* Your assignment: For the listing below, show each line that includes the string "amor".
Top of Recorded information
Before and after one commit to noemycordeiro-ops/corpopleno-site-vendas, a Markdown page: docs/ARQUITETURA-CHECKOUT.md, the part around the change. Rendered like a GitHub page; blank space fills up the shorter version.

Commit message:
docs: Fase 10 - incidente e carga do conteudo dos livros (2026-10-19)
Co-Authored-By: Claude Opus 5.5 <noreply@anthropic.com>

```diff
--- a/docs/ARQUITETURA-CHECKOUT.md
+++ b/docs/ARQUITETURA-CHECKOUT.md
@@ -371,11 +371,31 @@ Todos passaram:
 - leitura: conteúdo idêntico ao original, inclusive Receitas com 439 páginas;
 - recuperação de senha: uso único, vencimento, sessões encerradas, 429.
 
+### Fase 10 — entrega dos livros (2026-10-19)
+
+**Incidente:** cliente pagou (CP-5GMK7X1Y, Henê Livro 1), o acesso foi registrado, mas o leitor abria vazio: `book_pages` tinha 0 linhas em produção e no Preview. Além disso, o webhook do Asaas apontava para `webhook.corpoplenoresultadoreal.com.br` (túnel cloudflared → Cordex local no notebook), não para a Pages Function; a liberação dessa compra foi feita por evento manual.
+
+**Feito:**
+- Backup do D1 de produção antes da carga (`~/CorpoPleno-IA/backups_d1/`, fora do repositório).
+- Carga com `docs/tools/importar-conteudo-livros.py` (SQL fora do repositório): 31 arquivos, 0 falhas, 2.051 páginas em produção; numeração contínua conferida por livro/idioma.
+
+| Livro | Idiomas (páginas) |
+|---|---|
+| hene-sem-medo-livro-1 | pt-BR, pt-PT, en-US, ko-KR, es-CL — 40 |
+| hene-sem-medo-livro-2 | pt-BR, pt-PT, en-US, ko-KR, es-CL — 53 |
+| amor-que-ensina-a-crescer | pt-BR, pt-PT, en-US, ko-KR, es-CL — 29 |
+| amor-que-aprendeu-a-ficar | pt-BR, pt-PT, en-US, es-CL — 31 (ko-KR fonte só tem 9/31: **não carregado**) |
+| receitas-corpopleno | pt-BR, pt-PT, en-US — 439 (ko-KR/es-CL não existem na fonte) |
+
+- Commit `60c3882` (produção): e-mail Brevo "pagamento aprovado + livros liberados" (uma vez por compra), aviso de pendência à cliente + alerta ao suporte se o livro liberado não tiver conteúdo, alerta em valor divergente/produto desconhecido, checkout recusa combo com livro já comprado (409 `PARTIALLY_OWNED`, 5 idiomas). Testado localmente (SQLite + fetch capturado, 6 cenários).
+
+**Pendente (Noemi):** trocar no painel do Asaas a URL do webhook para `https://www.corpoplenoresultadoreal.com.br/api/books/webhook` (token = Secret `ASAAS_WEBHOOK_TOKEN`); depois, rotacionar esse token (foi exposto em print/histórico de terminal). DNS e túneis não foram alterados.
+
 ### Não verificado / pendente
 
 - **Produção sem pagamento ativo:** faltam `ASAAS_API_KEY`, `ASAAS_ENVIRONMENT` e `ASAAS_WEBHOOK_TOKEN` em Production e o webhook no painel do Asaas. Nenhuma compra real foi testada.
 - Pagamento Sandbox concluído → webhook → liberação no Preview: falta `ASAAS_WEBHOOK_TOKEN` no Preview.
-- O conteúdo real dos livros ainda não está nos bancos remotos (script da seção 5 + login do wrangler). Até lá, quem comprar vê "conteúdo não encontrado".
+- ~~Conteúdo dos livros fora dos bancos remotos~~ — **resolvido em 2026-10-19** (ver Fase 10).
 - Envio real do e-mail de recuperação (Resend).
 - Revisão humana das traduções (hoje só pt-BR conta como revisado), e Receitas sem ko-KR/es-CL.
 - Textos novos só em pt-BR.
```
Bottom of Recorded information
* Output for this task:
+| amor-que-ensina-a-crescer | pt-BR, pt-PT, en-US, ko-KR, es-CL — 29 |
+| amor-que-aprendeu-a-ficar | pt-BR, pt-PT, en-US, es-CL — 31 (ko-KR fonte só tem 9/31: **não carregado**) |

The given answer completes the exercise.